→ **Work order**: From the entries that follow, gather each line holding the word "left".

→ **Dataset records**:
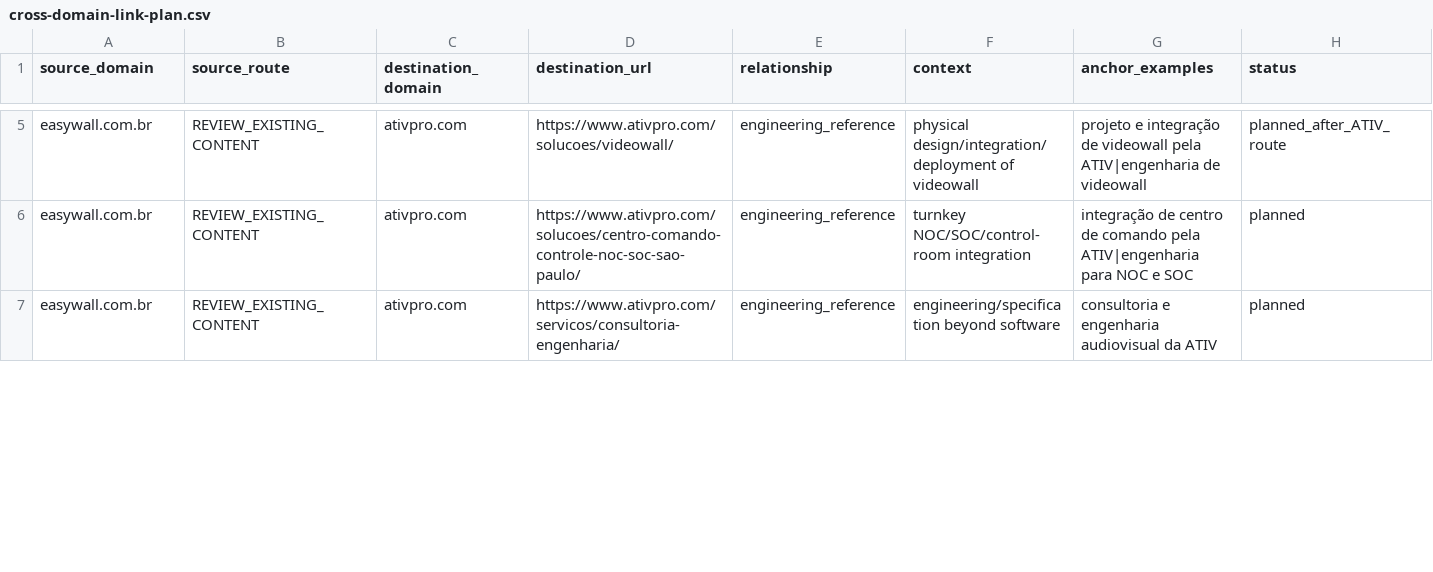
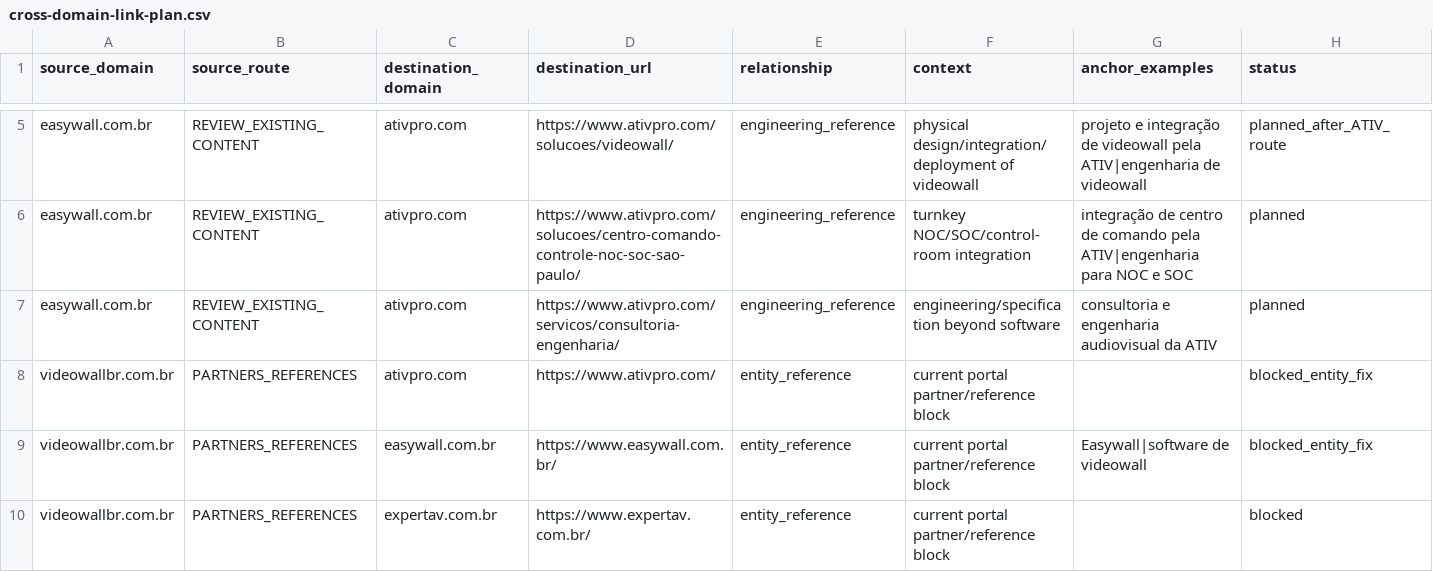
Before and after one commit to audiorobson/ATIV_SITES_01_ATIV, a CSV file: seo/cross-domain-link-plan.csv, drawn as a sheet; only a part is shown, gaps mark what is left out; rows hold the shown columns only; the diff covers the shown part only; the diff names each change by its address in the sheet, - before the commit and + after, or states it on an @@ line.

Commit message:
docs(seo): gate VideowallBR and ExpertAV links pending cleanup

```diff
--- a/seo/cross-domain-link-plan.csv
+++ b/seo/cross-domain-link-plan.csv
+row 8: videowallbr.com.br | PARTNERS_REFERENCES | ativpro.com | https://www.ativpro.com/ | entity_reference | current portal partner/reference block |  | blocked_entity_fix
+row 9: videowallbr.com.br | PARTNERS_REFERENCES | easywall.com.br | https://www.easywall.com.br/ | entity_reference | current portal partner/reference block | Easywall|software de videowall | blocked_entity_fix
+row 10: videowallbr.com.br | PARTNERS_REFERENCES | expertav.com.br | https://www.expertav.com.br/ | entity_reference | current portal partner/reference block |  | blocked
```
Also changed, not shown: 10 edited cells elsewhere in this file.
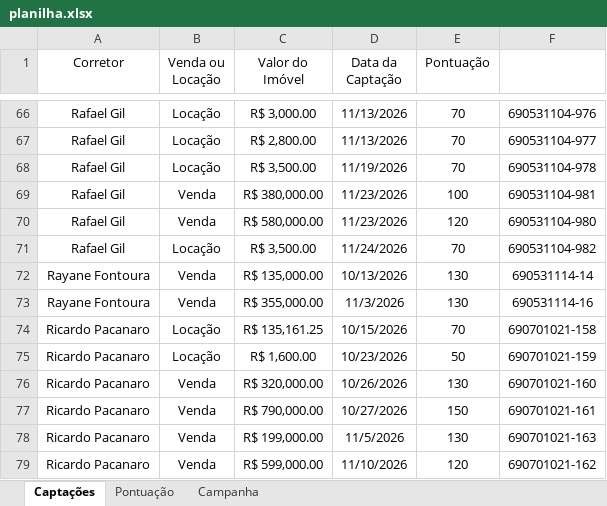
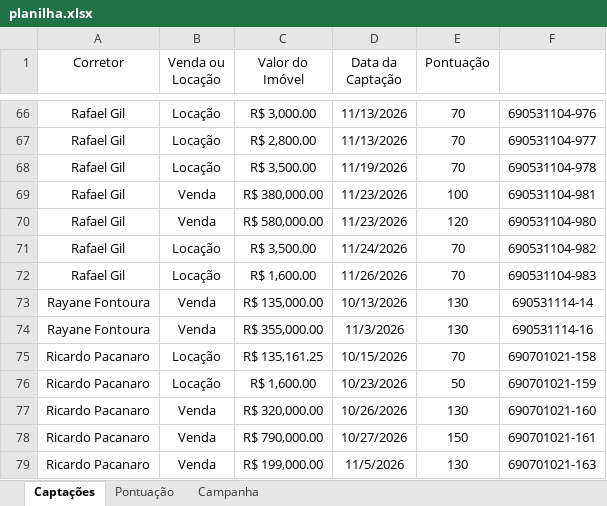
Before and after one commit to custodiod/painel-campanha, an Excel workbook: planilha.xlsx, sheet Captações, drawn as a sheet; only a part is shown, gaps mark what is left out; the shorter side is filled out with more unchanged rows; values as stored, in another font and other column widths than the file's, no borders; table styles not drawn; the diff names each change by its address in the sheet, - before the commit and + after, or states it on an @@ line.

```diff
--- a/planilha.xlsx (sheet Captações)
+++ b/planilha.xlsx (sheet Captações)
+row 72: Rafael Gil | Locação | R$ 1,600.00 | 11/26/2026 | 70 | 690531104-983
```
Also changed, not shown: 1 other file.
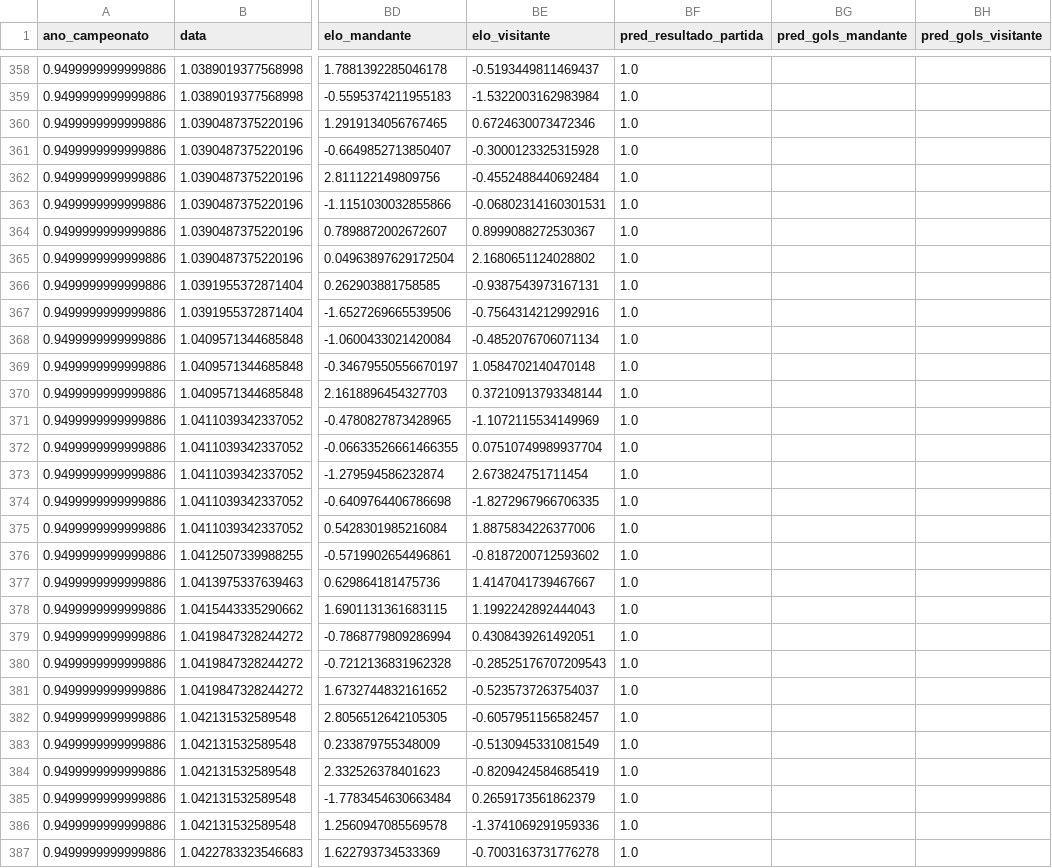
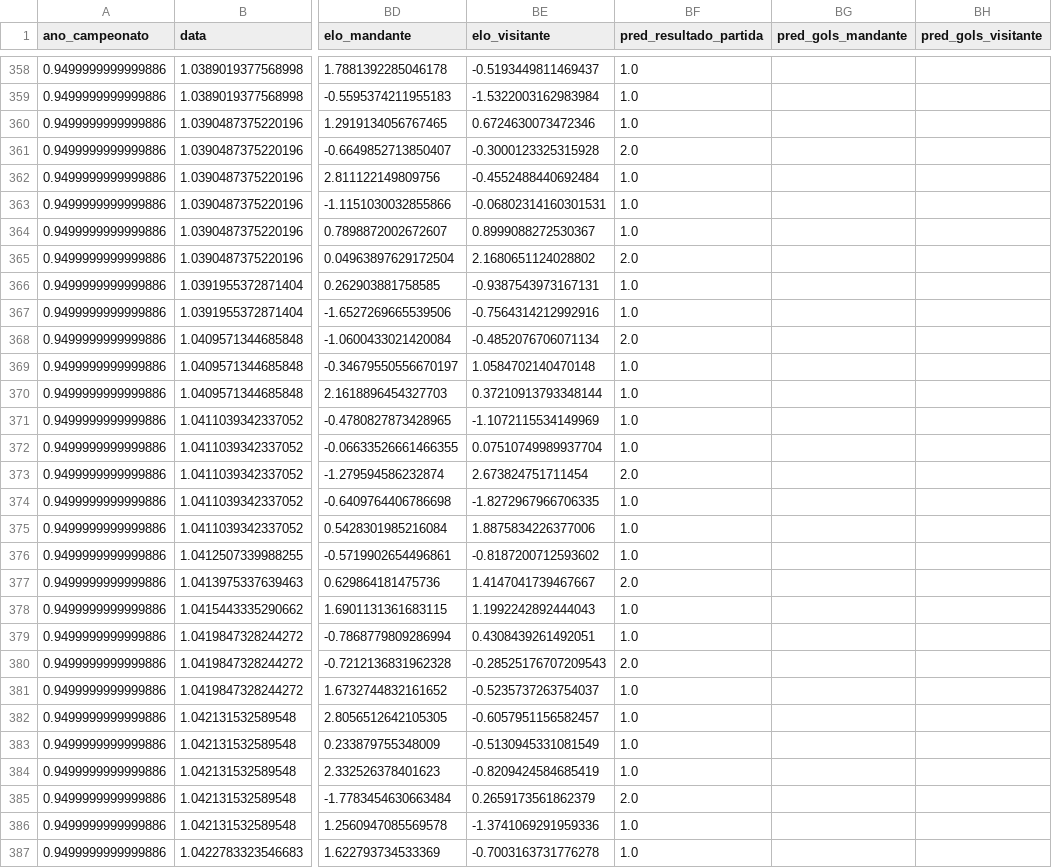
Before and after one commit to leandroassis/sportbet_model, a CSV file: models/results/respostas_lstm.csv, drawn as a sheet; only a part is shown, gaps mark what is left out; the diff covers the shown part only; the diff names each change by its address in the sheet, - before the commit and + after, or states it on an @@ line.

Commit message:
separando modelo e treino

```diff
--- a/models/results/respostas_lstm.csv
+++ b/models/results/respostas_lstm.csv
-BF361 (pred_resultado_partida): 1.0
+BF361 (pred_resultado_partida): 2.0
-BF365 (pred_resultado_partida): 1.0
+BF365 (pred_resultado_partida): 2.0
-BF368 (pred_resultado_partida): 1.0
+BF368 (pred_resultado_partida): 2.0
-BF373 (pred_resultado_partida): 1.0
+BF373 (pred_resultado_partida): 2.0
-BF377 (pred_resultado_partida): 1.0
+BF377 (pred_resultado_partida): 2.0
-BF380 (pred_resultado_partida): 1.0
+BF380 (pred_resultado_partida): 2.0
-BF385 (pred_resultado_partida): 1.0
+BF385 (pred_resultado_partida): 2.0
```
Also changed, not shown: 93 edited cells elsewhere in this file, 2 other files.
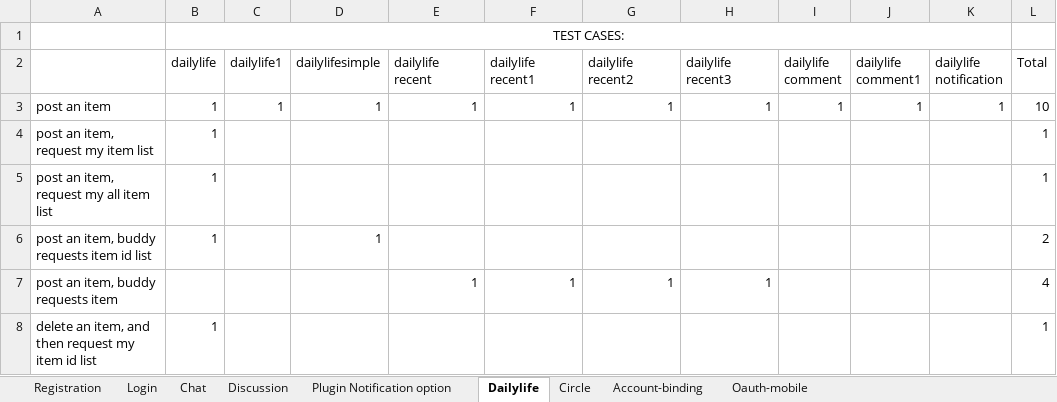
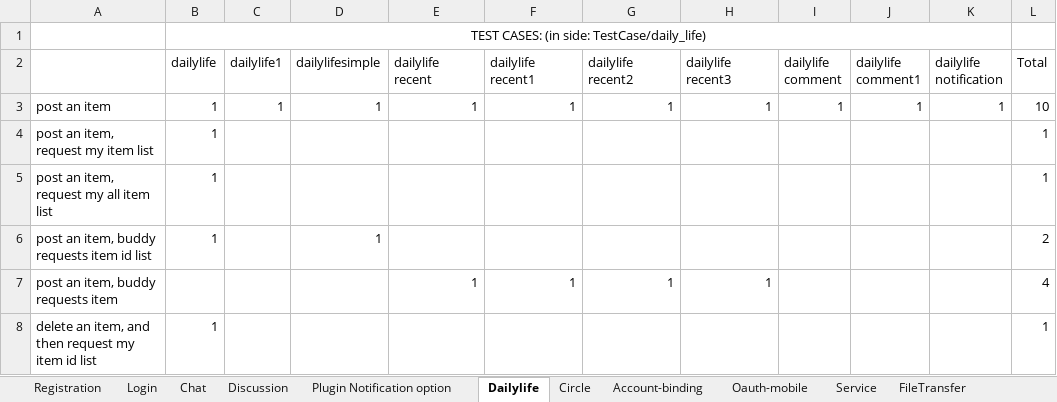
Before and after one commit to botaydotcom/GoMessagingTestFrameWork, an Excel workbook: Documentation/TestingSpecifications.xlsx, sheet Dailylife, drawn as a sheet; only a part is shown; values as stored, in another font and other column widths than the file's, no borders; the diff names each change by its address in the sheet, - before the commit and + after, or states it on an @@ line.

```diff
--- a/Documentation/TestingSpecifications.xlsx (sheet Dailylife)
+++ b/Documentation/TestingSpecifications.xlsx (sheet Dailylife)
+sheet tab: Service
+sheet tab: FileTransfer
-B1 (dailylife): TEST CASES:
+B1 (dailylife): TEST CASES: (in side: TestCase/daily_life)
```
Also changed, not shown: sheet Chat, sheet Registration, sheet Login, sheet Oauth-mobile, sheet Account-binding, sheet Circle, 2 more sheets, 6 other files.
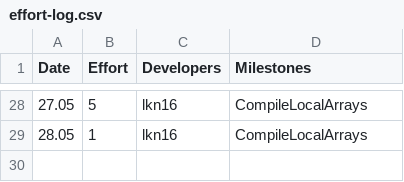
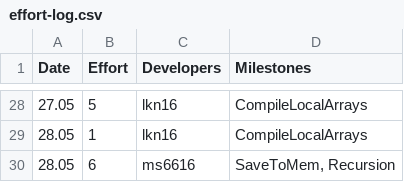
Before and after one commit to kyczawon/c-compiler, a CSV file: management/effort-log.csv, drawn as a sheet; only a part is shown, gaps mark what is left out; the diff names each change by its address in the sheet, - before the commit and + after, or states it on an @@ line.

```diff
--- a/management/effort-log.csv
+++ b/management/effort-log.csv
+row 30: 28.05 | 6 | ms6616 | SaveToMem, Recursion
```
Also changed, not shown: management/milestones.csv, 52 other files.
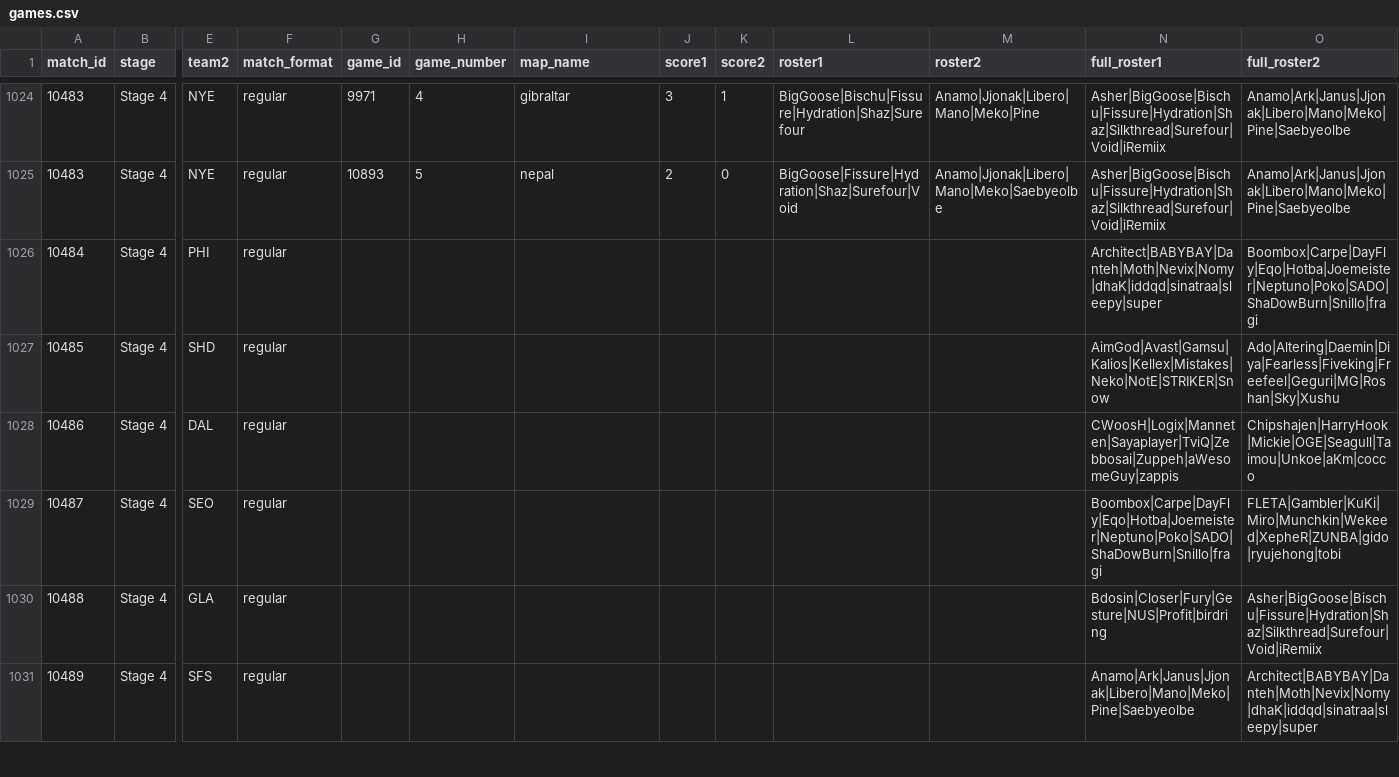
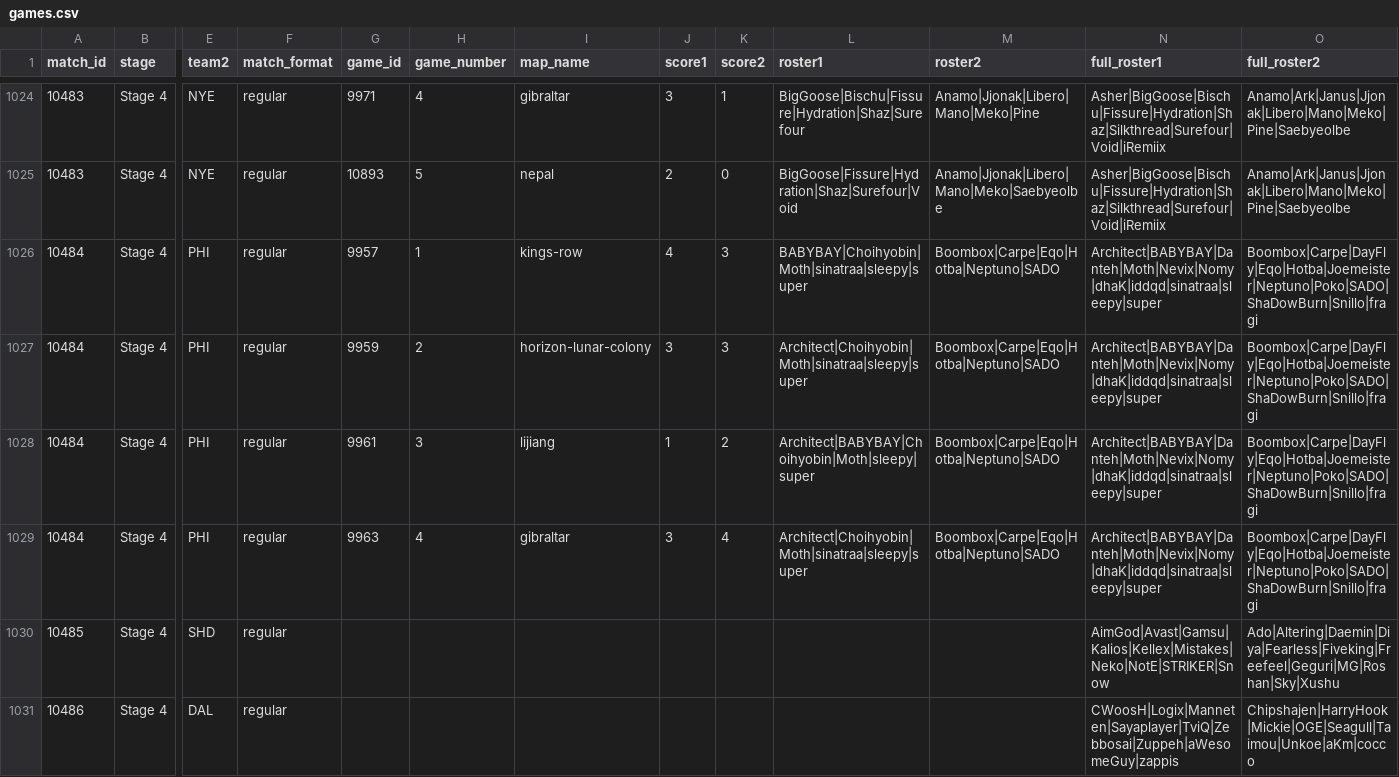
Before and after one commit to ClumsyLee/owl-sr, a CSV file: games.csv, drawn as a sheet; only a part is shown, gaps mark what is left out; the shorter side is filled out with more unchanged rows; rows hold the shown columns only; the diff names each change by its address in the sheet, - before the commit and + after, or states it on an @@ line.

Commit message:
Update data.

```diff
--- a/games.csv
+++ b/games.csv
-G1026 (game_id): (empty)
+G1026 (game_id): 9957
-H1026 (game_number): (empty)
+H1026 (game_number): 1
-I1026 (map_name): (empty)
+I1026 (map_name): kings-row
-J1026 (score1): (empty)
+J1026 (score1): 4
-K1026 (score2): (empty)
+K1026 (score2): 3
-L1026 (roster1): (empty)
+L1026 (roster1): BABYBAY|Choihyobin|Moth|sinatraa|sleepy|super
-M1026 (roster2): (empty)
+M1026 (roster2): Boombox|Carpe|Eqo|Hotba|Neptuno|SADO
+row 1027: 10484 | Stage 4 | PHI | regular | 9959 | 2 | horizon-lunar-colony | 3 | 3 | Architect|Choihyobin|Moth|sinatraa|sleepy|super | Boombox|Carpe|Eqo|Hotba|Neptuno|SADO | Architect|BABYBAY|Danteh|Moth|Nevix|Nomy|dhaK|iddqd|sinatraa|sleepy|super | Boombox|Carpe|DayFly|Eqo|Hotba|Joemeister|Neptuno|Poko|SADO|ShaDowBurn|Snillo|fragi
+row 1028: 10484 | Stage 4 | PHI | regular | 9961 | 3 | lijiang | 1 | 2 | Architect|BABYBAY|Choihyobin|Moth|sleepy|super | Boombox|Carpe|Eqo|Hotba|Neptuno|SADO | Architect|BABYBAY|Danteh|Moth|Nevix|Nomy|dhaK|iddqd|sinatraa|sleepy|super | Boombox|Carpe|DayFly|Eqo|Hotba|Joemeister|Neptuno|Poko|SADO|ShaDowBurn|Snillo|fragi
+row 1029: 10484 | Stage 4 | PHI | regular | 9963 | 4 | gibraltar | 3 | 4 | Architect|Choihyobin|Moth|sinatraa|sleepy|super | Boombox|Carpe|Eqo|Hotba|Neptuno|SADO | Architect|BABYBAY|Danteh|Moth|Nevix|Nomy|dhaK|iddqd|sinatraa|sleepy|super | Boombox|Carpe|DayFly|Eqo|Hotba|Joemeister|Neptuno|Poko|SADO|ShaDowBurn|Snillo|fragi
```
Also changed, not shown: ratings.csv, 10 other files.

→ **Output**:
Before and after one commit to audiorobson/ATIV_SITES_01_ATIV, a CSV file: seo/cross-domain-link-plan.csv, drawn as a sheet; only a part is shown, gaps mark what is left out; rows hold the shown columns only; the diff covers the shown part only; the diff names each change by its address in the sheet, - before the commit and + after, or states it on an @@ line.
Before and after one commit to custodiod/painel-campanha, an Excel workbook: planilha.xlsx, sheet Captações, drawn as a sheet; only a part is shown, gaps mark what is left out; the shorter side is filled out with more unchanged rows; values as stored, in another font and other column widths than the file's, no borders; table styles not drawn; the diff names each change by its address in the sheet, - before the commit and + after, or states it on an @@ line.
Before and after one commit to leandroassis/sportbet_model, a CSV file: models/results/respostas_lstm.csv, drawn as a sheet; only a part is shown, gaps mark what is left out; the diff covers the shown part only; the diff names each change by its address in the sheet, - before the commit and + after, or states it on an @@ line.
Before and after one commit to kyczawon/c-compiler, a CSV file: management/effort-log.csv, drawn as a sheet; only a part is shown, gaps mark what is left out; the diff names each change by its address in the sheet, - before the commit and + after, or states it on an @@ line.
Before and after one commit to ClumsyLee/owl-sr, a CSV file: games.csv, drawn as a sheet; only a part is shown, gaps mark what is left out; the shorter side is filled out with more unchanged rows; rows hold the shown columns only; the diff names each change by its address in the sheet, - before the commit and + after, or states it on an @@ line.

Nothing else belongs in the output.